What is it about you that makes people want to follow you? What is your natural style of leadership and which supporting styles do you use? What happens when you are put under pressure, which style do you then adopt and how satisfied are you with that? And which style would you like to develop more, and what results would that produce?
These are a few questions you should have at the back of your mind while reading this article. Whatever your answers may be, be aware that there are no good or wrong ones — because each style has its own advantages and disadvantages and works better (or worse) depending on the situation you’re in. For example: if a fire breaks out in a shop, would you want the staff to discuss with you the five different ways you can leave the building, or would you want them to take command of the situation and tell you what you have to do? In other words: enjoy the seven styles of leadership and what you can learn about yourself through them.
The leadership of the visionary is based on his capacity to visualise what the distant future will bring. He has a vision (dream) which he believes in for 200% and nobody can persuade him that his way of thinking is wrong. His main motivation is to get his vision to become a reality and to inspire others. He is not interested in knowing which concrete actions have to be taken to achieve this vision. He is convinced that the image he has sketched will inspire others so much that they will take the actions required to set things in motion. Any actions not materialising result in frustration and incomprehension: ‘How is it possible that the others don’t see it and don’t get moving?’ Some examples of visionaries are Martin Luther King and Nelson Mandela.
The leadership of the magician is based on his creativity and his powers of innovation. This leader thinks in chances and not in problems, is driven to translate his (ambitious) ideas into practical products and services, is willing to work hard for them, to take risks and manage others (sometimes in an aggressive manner). In this process, the magician wants to achieve transformations, not just realise small breakthroughs. An important difference with the visionary is his motivation. Examples of magicians are: Richard Branson, Walt Disney, Steve Jobs, Michelangelo and Stephen Spielberg.
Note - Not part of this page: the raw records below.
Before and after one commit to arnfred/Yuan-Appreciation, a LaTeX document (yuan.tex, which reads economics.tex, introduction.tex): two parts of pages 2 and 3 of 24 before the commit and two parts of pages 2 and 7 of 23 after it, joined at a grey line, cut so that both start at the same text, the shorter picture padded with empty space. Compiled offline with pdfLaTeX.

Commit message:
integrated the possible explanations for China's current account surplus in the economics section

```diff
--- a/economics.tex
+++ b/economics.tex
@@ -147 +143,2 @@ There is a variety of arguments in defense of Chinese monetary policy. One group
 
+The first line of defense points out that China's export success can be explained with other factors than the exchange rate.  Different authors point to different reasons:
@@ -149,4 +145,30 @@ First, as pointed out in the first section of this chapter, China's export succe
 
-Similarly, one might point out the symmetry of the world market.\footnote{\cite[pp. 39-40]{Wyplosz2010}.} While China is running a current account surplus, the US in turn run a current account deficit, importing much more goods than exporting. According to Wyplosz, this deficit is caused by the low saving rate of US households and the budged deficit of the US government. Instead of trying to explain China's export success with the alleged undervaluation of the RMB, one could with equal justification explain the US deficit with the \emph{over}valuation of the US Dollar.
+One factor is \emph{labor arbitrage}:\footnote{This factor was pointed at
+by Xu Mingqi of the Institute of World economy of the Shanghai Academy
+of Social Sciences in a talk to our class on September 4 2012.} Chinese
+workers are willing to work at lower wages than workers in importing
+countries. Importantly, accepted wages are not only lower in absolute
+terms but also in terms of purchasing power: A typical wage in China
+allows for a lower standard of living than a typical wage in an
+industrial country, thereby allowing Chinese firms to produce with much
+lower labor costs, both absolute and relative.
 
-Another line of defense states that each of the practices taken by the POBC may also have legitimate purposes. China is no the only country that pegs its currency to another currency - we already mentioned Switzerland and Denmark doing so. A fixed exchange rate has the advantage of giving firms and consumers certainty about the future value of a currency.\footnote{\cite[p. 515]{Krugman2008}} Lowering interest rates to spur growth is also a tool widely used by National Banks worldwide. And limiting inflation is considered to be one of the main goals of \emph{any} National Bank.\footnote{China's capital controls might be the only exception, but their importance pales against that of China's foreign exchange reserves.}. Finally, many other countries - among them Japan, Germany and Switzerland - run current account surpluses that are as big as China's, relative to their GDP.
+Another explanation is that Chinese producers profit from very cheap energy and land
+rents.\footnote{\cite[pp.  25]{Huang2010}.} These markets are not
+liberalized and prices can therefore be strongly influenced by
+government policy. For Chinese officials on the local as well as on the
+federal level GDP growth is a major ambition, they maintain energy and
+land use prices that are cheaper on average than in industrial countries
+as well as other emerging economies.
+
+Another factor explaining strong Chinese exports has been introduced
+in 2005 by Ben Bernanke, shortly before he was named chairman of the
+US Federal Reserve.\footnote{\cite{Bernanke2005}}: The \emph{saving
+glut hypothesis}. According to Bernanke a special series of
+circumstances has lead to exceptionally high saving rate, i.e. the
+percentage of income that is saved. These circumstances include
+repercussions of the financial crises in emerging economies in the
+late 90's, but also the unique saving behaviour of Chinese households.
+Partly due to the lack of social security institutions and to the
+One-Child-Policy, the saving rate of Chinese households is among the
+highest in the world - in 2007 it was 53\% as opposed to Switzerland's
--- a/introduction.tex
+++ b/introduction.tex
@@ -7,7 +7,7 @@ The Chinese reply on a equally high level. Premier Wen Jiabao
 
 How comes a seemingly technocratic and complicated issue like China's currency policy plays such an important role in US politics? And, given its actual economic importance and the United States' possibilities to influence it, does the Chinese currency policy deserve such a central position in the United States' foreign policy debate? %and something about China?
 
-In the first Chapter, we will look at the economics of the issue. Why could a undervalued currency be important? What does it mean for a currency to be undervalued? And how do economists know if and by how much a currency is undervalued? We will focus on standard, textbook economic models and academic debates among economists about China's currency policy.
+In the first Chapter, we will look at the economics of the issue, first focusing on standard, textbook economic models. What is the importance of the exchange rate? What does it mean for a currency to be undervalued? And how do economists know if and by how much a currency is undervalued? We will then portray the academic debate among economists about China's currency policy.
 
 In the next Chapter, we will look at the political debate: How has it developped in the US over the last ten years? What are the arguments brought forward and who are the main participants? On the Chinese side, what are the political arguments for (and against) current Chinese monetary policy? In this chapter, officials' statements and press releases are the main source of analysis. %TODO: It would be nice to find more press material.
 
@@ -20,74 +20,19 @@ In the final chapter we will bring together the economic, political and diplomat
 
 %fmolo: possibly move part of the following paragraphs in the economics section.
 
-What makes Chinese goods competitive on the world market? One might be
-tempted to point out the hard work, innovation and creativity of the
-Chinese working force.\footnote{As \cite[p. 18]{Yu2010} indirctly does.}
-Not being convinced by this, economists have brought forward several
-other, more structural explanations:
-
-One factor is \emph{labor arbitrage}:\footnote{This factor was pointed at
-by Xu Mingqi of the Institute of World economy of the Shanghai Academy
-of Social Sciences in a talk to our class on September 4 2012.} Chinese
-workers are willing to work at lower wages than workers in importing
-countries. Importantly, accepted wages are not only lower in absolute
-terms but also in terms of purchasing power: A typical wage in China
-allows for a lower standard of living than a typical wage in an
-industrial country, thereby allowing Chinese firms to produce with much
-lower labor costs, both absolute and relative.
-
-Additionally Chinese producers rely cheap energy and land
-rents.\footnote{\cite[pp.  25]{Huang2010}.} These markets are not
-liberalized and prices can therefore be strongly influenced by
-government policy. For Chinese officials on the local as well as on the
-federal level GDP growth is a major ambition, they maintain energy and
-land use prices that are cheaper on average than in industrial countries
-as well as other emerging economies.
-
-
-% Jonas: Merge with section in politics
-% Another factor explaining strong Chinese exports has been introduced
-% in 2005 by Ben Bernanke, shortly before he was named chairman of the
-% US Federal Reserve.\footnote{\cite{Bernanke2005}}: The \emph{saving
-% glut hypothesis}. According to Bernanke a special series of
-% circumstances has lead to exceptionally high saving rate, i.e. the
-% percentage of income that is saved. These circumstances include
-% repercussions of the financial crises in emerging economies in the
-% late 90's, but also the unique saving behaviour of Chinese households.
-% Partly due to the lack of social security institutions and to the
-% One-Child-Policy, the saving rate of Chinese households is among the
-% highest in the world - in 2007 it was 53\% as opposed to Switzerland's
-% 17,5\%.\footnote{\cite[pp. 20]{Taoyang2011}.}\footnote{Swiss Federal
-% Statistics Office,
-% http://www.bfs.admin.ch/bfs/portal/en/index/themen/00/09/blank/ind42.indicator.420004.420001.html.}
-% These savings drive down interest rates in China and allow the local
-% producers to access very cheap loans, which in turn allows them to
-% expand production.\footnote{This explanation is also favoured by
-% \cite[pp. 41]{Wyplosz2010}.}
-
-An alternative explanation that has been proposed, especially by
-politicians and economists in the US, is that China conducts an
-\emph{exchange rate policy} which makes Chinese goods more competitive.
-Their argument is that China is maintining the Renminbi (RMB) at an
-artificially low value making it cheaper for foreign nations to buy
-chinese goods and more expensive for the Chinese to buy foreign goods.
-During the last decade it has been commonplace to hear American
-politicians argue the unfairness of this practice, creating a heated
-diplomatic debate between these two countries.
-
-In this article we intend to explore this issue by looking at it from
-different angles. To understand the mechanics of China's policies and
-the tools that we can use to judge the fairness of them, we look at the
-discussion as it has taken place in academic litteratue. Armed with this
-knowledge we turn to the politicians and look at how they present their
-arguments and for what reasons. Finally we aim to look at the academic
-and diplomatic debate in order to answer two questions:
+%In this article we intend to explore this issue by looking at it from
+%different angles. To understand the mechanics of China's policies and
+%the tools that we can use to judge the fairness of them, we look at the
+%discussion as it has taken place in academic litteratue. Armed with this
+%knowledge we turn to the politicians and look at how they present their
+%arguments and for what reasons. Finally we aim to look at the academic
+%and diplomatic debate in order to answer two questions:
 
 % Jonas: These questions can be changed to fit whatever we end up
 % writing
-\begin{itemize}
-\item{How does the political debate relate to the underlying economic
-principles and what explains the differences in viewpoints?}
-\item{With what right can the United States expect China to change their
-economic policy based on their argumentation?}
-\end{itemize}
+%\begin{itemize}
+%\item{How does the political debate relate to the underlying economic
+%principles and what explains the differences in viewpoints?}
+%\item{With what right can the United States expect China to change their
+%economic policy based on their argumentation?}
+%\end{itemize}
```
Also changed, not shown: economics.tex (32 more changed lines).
The leadership of the emperor is characterised by the top-down manner of creating clearly defined goals and structures so that predefined results can be achieved in an orderly and quiet way. It is a hierarchical approach. ‘I know what is good for the company and what needs to be done’, ‘I am the head, and you are the hands’ and ‘Execute what I think up’ are a few of the frames of thought this person has. No discussion or questioning is tolerated, losing face is unthinkable and being ‘in control’ is essential. A few examples: Margaret Thatcher, Alex Ferguson and Alexander the Great.
The leadership of the warrior is based on action. ‘Don’t think, do’ is his motto. He is driven by his spirit of adventure and justice. If there is a mission in which he believes, he will fight for it and give it the full 100%. His manner is direct, aggressive if required, and he acts from instinct. He has no desire to talk for hours about all the pros and cons. He considers this a waste of time; ‘Let’s get it done.’ If mistakes are made, that’s not a big deal. Better to make a mistake and to learn from it, than to stagnate and therefore retreat. If the same mistake is made more than once, this tolerance of faults is soon forgotten. A few examples: George Washington, Robin Hood and Admiral Nelson.
The leadership of the orator is based on his capacity to express himself clearly and coherently. He is able to empathise with his ‘audience’ and uses their themes and language to spread his own message. Additionally, he is a master at interweaving his own life story, thereby creating an emotional connection with the other. What motivates him is exerting his influence and the sincere belief that his message is crucial for everyone. Where the visionary lives in the future, the orator lives in the present. A few examples: Barack Obama and Adolph Hitler.
The leadership of the guru is based on his assumed wisdom. He is admired by others and considered as someone with much knowledge and many insights, and who shares these with the world. Disciples go in search of him and are eager to learn from him. He himself is driven by curiosity — the more he knows, the more questions he has. Where ego plays an important role in the previous leadership styles, the guru is not interested in himself but in the role he can fulfil in the bigger picture. A few examples: Albert Einstein, the Dalai Lama and Mahatma Ghandi.
The leadership of the giver is based on his basic attitude of ‘serving’. Achieving the higher goal together is important for him. To achieve this, this leader ensures that the others can operate from their strengths, that they have access to the resources they need, and that the ‘honours’ for any achievements made actually go to those that deserve them. At the same time, the giver is always looking to see how he can contribute to the higher goal, from a position behind the scenes and not in the spotlights. Another characteristic is the basic attitude of giving others space, and an understanding frame of mind. One example: Mother Teresa.
What is your preferred style of leadership and what are your supporting styles of leadership? Which examples of leaders do you know with respect to the various styles of leadership? I would love to know what you think, so why not leave your comments below this article?